Black Mucus in Stool in Babies vs Adults
Bowel mucus is a very important part of good digestive health. It serves as the engine oil of sorts to the motor of the gastrointestinal tract providing much needed lubrication, as well as a means to help trap and flush out outside invaders like bacteria. In most cases, bowel mucus isn’t visible. It simply hangs about in the intestines doing its everyday job. Sometimes however, it can be evident, normally appearing as streaks of clear or white jelly like material coating the outside of the fecal matter, or streaking it here and there. It can vary in color somewhat with yellow and green being most common behind clear and white. Black mucus in stool is the least common mucus color and it can signal underlying health conditions.
One of the most common causes of evident bowel mucus is constipation. And it can create apparent mucus sightings in infants and adults as well. When the bowels have trouble evacuating, mucus can build up and then appear in abundance when fecal matter finally passes. Constipation in itself is not a cause of black mucus in stool in adults; however, it’s not uncommon for internal hemorrhoids that can be a result of chronic constipation to play a role. Dried and old blood that has lost its bright red producing hemoglobin can create a black color that can be evident in stool mucus. This old blood can also create black specks in mucus as a result of the traveling less than fresh blood remnants.

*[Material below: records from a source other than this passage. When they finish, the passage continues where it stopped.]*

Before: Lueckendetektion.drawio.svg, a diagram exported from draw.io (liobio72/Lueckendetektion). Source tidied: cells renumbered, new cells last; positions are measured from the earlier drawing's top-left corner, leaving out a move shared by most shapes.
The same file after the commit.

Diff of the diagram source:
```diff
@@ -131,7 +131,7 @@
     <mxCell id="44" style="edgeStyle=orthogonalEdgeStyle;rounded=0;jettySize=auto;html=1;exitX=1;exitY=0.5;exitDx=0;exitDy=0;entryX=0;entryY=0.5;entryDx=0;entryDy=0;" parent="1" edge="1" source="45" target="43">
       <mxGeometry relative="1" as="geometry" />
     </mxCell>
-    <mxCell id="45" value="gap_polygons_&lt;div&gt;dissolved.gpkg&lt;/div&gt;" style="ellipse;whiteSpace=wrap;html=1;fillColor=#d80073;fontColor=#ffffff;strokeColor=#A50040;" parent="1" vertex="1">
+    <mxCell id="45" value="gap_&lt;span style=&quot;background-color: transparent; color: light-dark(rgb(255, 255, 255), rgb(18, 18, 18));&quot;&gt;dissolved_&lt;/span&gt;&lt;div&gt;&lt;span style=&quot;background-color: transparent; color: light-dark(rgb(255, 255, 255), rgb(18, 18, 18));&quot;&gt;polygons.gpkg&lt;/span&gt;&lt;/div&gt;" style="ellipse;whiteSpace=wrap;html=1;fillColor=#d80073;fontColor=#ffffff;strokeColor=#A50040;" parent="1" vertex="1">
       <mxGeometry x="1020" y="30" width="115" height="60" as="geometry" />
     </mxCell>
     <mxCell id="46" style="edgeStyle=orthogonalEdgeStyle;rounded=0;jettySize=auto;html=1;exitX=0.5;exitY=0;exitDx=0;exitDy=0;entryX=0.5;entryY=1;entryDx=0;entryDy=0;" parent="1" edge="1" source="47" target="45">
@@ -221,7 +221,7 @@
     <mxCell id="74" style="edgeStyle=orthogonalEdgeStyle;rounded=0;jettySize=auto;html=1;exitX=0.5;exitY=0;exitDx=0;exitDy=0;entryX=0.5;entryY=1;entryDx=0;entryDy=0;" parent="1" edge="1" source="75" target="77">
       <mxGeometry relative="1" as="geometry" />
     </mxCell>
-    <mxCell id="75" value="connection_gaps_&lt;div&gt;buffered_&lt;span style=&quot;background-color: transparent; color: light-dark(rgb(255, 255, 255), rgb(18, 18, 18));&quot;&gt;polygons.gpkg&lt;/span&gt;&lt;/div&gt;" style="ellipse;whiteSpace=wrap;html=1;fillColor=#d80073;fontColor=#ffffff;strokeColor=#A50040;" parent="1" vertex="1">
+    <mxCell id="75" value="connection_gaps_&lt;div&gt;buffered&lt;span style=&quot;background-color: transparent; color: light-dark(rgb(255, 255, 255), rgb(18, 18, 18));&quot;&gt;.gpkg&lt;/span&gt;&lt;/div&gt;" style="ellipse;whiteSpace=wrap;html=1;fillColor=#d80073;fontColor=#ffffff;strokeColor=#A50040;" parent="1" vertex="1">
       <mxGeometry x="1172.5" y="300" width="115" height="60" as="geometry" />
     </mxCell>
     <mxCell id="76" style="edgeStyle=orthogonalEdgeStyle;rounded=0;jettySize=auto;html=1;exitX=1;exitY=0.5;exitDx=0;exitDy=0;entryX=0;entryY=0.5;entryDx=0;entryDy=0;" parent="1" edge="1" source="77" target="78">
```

However, while hemorrhoids are not a common cause of black mucus in stool in infants, that doesn’t mean that blood in itself is not. And infants can be subject to the same cause of black or brown mucus in stool. Justmommies.com points out that a fissure or small anal tear can be responsible for this symptom in little ones. And, blood in the stool in infants can even be caused from a temporary bout with lactose intolerance or a food allergy as well. It’s important to note however that color plays an important role in determining where the blood has come from in the case of infants. Black mucus in stool indicates a gastrointestinal source that occurs within the body, while bright red blood conversely is usually indicative of an external source.
Infants in their very early days can experience a very common cause of black mucus in stool. It’s known as meconium, and it’s only present in the first days following childbirth, according to Similac.com. It’s essentially a welcome to the world gift of diarrhea as it’s passed thanks to the natural laxative help of colustrum rich breast milk. This is a very short lasting phenomenon, and is a result of bilirubin content. However, should this interestingly hued diarrhea poo last long after baby has come home from delivery, a consultation with a health care provider is a good idea.

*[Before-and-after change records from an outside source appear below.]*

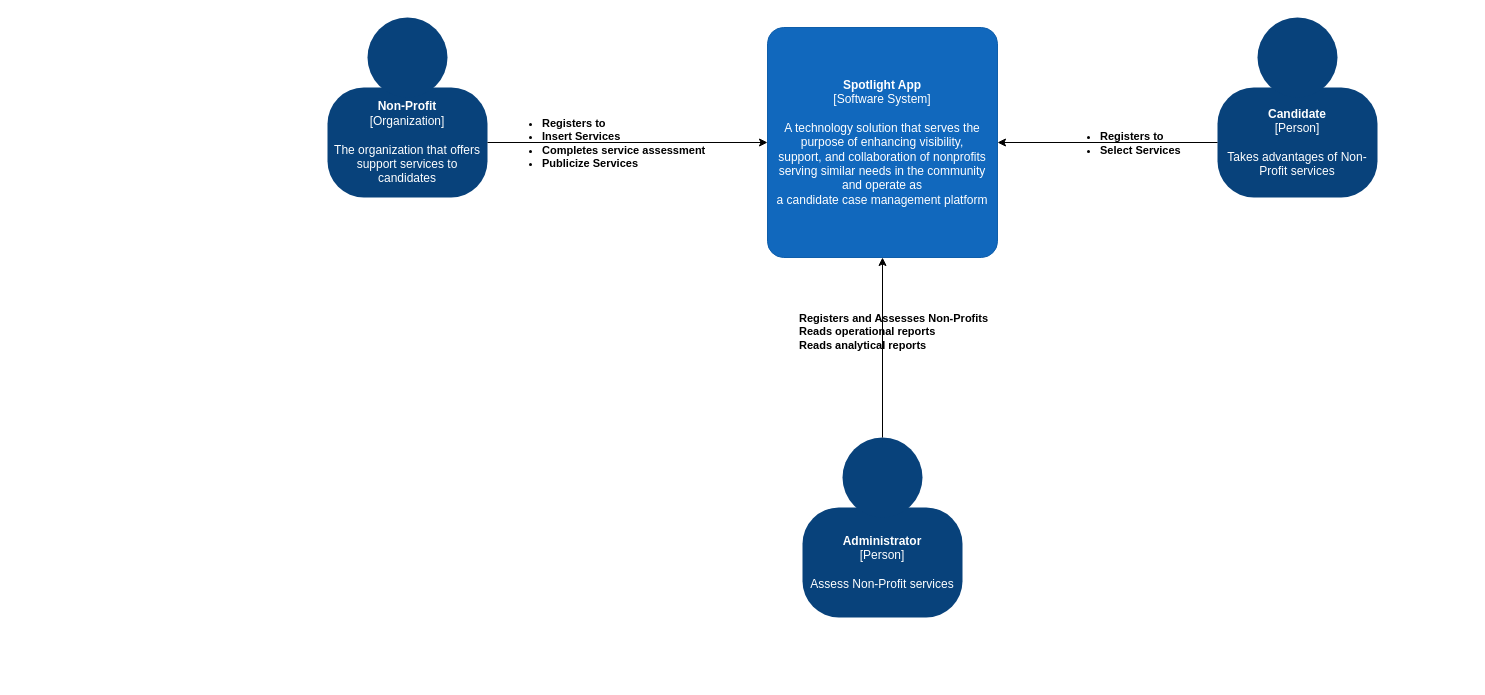
The draw.io diagram diagrams/ContextDiagram.drawio in Katalyst-2022/katas-2022, before the edit. Source tidied: cells renumbered, new cells numbered last; positions are measured from the earlier drawing's top-left corner, leaving out a move shared by most shapes. Both pictures are drawn from the tidied source at 100%, with x=0, y=0 at pixel (327, 17).
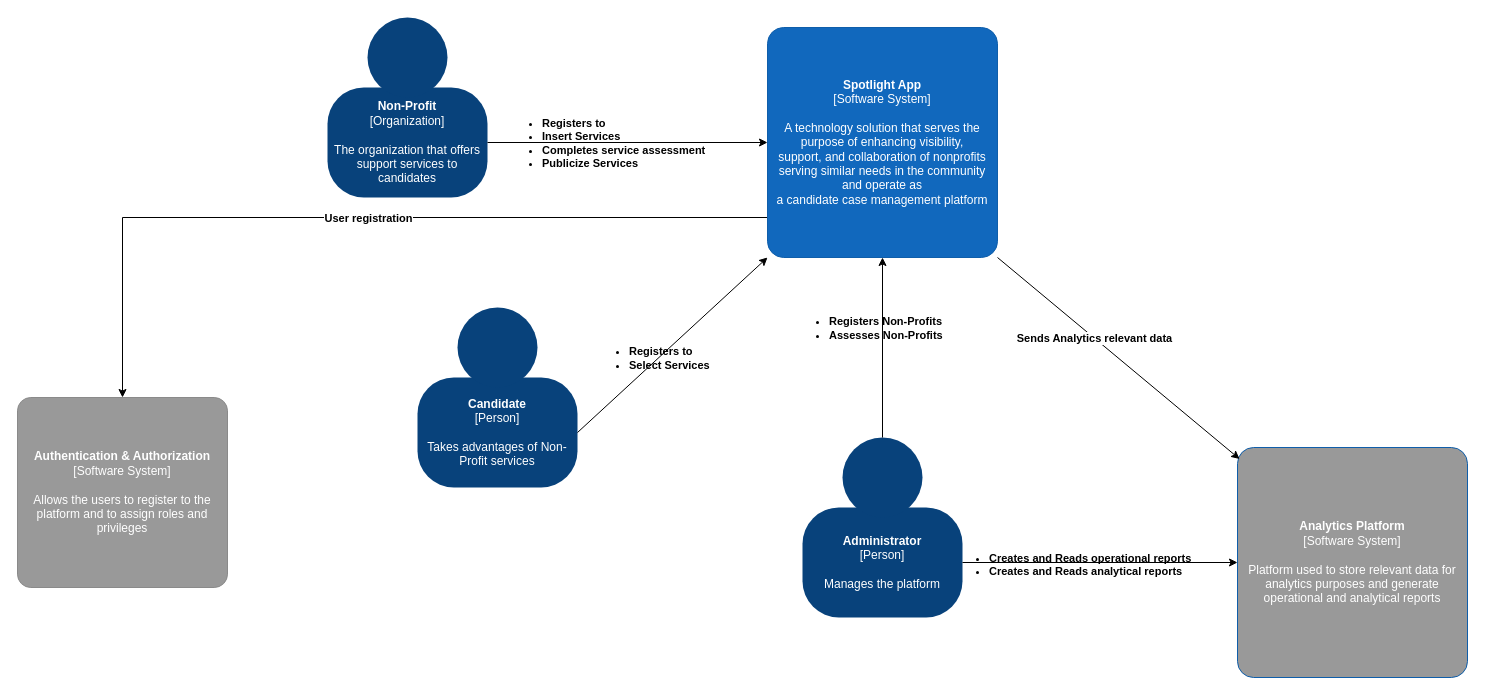
After the change.

Unchanged cells that the change refers to:
```xml
<mxCell id="6" value="&lt;b&gt;Candidate&lt;/b&gt;&lt;div&gt;[Person]&lt;/div&gt;&lt;div&gt;&lt;br&gt;&lt;/div&gt;&lt;div&gt;Takes advantages of Non-Profit services&lt;/div&gt;" style="rounded=1;whiteSpace=wrap;html=1;labelBackgroundColor=none;fillColor=#08427b;fontColor=#ffffff;align=center;arcSize=33;strokeColor=3c7fc0;" parent="5" vertex="1">
  <mxGeometry y="70" width="160" height="110" as="geometry" />
</mxCell>
<mxCell id="8" style="group;rounded=0;labelBackgroundColor=none;fillColor=none;fontColor=#ffffff;align=center;html=1;" parent="1" vertex="1">
  <mxGeometry x="475" y="420" width="160" height="180" as="geometry" />
</mxCell>
<mxCell id="10" style="ellipse;whiteSpace=wrap;html=1;rounded=0;labelBackgroundColor=none;fillColor=#08427b;fontSize=12;fontColor=#ffffff;align=center;strokeColor=3c7fc0;" parent="8" vertex="1">
  <mxGeometry x="40" width="80" height="80" as="geometry" />
</mxCell>
<mxCell id="11" value="&lt;b&gt;Spotlight App&lt;/b&gt;&lt;div&gt;[Software System]&lt;/div&gt;&lt;div&gt;&lt;br&gt;&lt;/div&gt;&lt;div&gt;&lt;div&gt;A technology solution that serves the purpose of enhancing visibility,&lt;/div&gt;&lt;div&gt;support, and collaboration of nonprofits serving similar needs in the community and operate as&lt;/div&gt;&lt;div&gt;a candidate case management platform&lt;/div&gt;&lt;/div&gt;" style="rounded=1;whiteSpace=wrap;html=1;labelBackgroundColor=none;fillColor=#1168bd;fontColor=#ffffff;align=center;arcSize=7;strokeColor=#0f5eaa;" parent="1" vertex="1">
  <mxGeometry x="440" y="10" width="230" height="230" as="geometry" />
</mxCell>
```

Diff of the diagram source:
```diff
@@
     <mxCell id="5" style="group;rounded=0;labelBackgroundColor=none;fillColor=none;fontColor=#ffffff;align=center;html=1;" parent="1" vertex="1">
-      <mxGeometry x="890" width="160" height="180" as="geometry" />
+      <mxGeometry x="90" y="290" width="160" height="180" as="geometry" />
     </mxCell>
@@
-    <mxCell id="9" value="&lt;b&gt;Administrator&lt;/b&gt;&lt;div&gt;[Person]&lt;/div&gt;&lt;div&gt;&lt;br&gt;&lt;/div&gt;&lt;div&gt;Assess Non-Profit services&lt;/div&gt;" style="rounded=1;whiteSpace=wrap;html=1;labelBackgroundColor=none;fillColor=#08427b;fontColor=#ffffff;align=center;arcSize=33;strokeColor=3c7fc0;" parent="8" vertex="1">
+    <mxCell id="9" value="&lt;b&gt;Administrator&lt;/b&gt;&lt;div&gt;[Person]&lt;/div&gt;&lt;div&gt;&lt;br&gt;&lt;/div&gt;&lt;div&gt;Manages the platform&lt;/div&gt;" style="rounded=1;whiteSpace=wrap;html=1;labelBackgroundColor=none;fillColor=#08427b;fontColor=#ffffff;align=center;arcSize=33;strokeColor=3c7fc0;" parent="8" vertex="1">
       <mxGeometry y="70" width="160" height="110" as="geometry" />
     </mxCell>
@@
+    <mxCell id="18" style="edgeStyle=orthogonalEdgeStyle;rounded=0;jettySize=auto;html=1;exitX=0;exitY=0.75;exitDx=0;exitDy=0;" parent="1" edge="1" source="11" target="27">
+      <mxGeometry relative="1" as="geometry">
+        <Array as="points">
+          <mxPoint x="440" y="200" />
+          <mxPoint x="-205" y="200" />
+        </Array>
+      </mxGeometry>
+    </mxCell>
+    <mxCell id="19" value="User registration" style="edgeLabel;html=1;align=center;verticalAlign=middle;fontStyle=1;" parent="18" vertex="1">
+      <mxGeometry x="-0.01" relative="1" as="geometry" />
+    </mxCell>
@@
-    <mxCell id="14" style="edgeStyle=orthogonalEdgeStyle;rounded=0;jettySize=auto;html=1;" parent="1" edge="1" source="6" target="11">
-      <mxGeometry relative="1" as="geometry" />
-    </mxCell>
+    <mxCell id="16" style="edgeStyle=orthogonalEdgeStyle;rounded=0;jettySize=auto;html=1;entryX=0.5;entryY=1;entryDx=0;entryDy=0;fontColor=#000000;" parent="1" edge="1" source="10" target="11">
+      <mxGeometry relative="1" as="geometry" />
+    </mxCell>
+    <mxCell id="20" value="&lt;ul&gt;&lt;li&gt;&lt;span&gt;Registers Non-Profits&lt;/span&gt;&lt;br&gt;&lt;/li&gt;&lt;li&gt;Assesses Non-Profits&lt;/li&gt;&lt;/ul&gt;" style="edgeLabel;html=1;align=left;verticalAlign=middle;labelBackgroundColor=none;fontStyle=1;" parent="1" vertex="1">
+      <mxGeometry x="460" y="310" as="geometry" />
+    </mxCell>
+    <mxCell id="21" value="&lt;b&gt;Analytics Platform&lt;/b&gt;&lt;div&gt;[Software System]&lt;/div&gt;&lt;div&gt;&lt;br&gt;&lt;/div&gt;&lt;div&gt;&lt;div&gt;Platform used to store relevant data for analytics purposes and generate operational and analytical reports&lt;/div&gt;&lt;/div&gt;" style="rounded=1;whiteSpace=wrap;html=1;labelBackgroundColor=none;fillColor=#999999;fontColor=#ffffff;align=center;arcSize=7;strokeColor=#0f5eaa;" parent="1" vertex="1">
+      <mxGeometry x="910" y="430" width="230" height="230" as="geometry" />
+    </mxCell>
+    <mxCell id="22" style="endArrow=classic;html=1;rounded=0;exitX=1;exitY=1;exitDx=0;exitDy=0;entryX=0.009;entryY=0.05;entryDx=0;entryDy=0;entryPerimeter=0;" parent="1" edge="1" source="11" target="21">
+      <mxGeometry relative="1" as="geometry" />
+    </mxCell>
+    <mxCell id="23" value="Sends Analytics relevant data" style="edgeLabel;html=1;align=center;verticalAlign=middle;fontStyle=1;" parent="22" vertex="1">
+      <mxGeometry x="-0.2" relative="1" as="geometry" />
+    </mxCell>
+    <mxCell id="24" style="edgeStyle=orthogonalEdgeStyle;rounded=0;jettySize=auto;html=1;" parent="1" edge="1" source="9" target="21">
+      <mxGeometry relative="1" as="geometry" />
+    </mxCell>
+    <mxCell id="25" value="&lt;div&gt;&lt;br&gt;&lt;/div&gt;&lt;ul&gt;&lt;li&gt;Creates and Reads operational reports&lt;/li&gt;&lt;li&gt;Creates and Reads analytical reports&lt;/li&gt;&lt;/ul&gt;" style="edgeLabel;html=1;align=left;verticalAlign=middle;labelBackgroundColor=none;fontStyle=1;" parent="1" vertex="1">
+      <mxGeometry x="620" y="540" as="geometry" />
+    </mxCell>
+    <mxCell id="26" style="endArrow=classic;html=1;rounded=0;entryX=0;entryY=1;entryDx=0;entryDy=0;" parent="1" edge="1" target="11">
+      <mxGeometry relative="1" as="geometry">
+        <mxPoint x="250" y="415" as="sourcePoint" />
+      </mxGeometry>
+    </mxCell>
-    <mxCell id="15" value="&lt;ul&gt;&lt;li&gt;Registers to&lt;/li&gt;&lt;li&gt;Select Services&lt;/li&gt;&lt;/ul&gt;" style="edgeLabel;html=1;align=left;verticalAlign=middle;labelBackgroundColor=none;fontStyle=1;" parent="14" vertex="1">
-      <mxGeometry x="0.15" y="-2" relative="1" as="geometry">
-        <mxPoint x="-33" y="2" as="offset" />
-      </mxGeometry>
+    <mxCell id="15" value="&lt;ul&gt;&lt;li&gt;Registers to&lt;/li&gt;&lt;li&gt;Select Services&lt;/li&gt;&lt;/ul&gt;" style="edgeLabel;html=1;align=left;verticalAlign=middle;labelBackgroundColor=none;fontStyle=1;" parent="1" vertex="1">
+      <mxGeometry x="260" y="340" as="geometry" />
     </mxCell>
-    <mxCell id="16" style="edgeStyle=orthogonalEdgeStyle;rounded=0;jettySize=auto;html=1;entryX=0.5;entryY=1;entryDx=0;entryDy=0;fontColor=#000000;" parent="1" edge="1" source="10" target="11">
-      <mxGeometry relative="1" as="geometry" />
-    </mxCell>
-    <mxCell id="17" value="&lt;b&gt;&lt;span style=&quot;&quot;&gt;Registers and Assesses Non-Profits&lt;br&gt;&lt;/span&gt;Reads&amp;nbsp;operational reports&lt;br&gt;Reads&amp;nbsp;analytical reports&lt;/b&gt;&lt;br&gt;&lt;font color=&quot;#ffffff&quot;&gt;&lt;br&gt;&lt;/font&gt;" style="edgeLabel;html=1;align=left;verticalAlign=middle;fontColor=#000000;labelBackgroundColor=none;" parent="16" vertex="1">
-      <mxGeometry x="0.22" y="-2" relative="1" as="geometry">
-        <mxPoint x="-87" y="10" as="offset" />
-      </mxGeometry>
-    </mxCell>
+    <mxCell id="27" value="&lt;b&gt;Authentication &amp;amp; Authorization&lt;/b&gt;&lt;div&gt;[Software System]&lt;/div&gt;&lt;div&gt;&lt;br&gt;&lt;/div&gt;&lt;div&gt;Allows the users to register to the platform and to assign roles and privileges&lt;/div&gt;" style="rounded=1;whiteSpace=wrap;html=1;labelBackgroundColor=none;fillColor=#999999;fontColor=#ffffff;align=center;arcSize=7;strokeColor=#8a8a8a;" parent="1" vertex="1">
+      <mxGeometry x="-310" y="380" width="210" height="190" as="geometry" />
+    </mxCell>
```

In adults, dark brown mucus or that which is black in color can be the result of blood in the stools, and that can be very serious and should prompt swift medical attention. Essentially, the higher up in the digestive tract the problem, the darker the stool or mucus will be. There are many causes of black to dark brown mucus in the stool that is related to blood in the fecal matter, and WebMD points out that it’s often a result of bleeding somewhere within the digestive tract. This can means that colitis, diverticular disease and peptic ulcers can all be to blame. Unfortunately, there are more ominous causes of black mucus in stool that are found in adults, and one of them is colon cancer (also known as bowel cancer).
It’s very important that regardless of age, if black mucus appears in fecal matter that health care be sought out promptly. Because of the potentially serious health concerns that can be related to tinges of black in the feces, it’s likely that further testing will be needed to determine the underlying cause. Since the black color is often associated with blood coming from within the body, regardless of the nature or cause, ruling out serious health hazards like cancer should be a priority.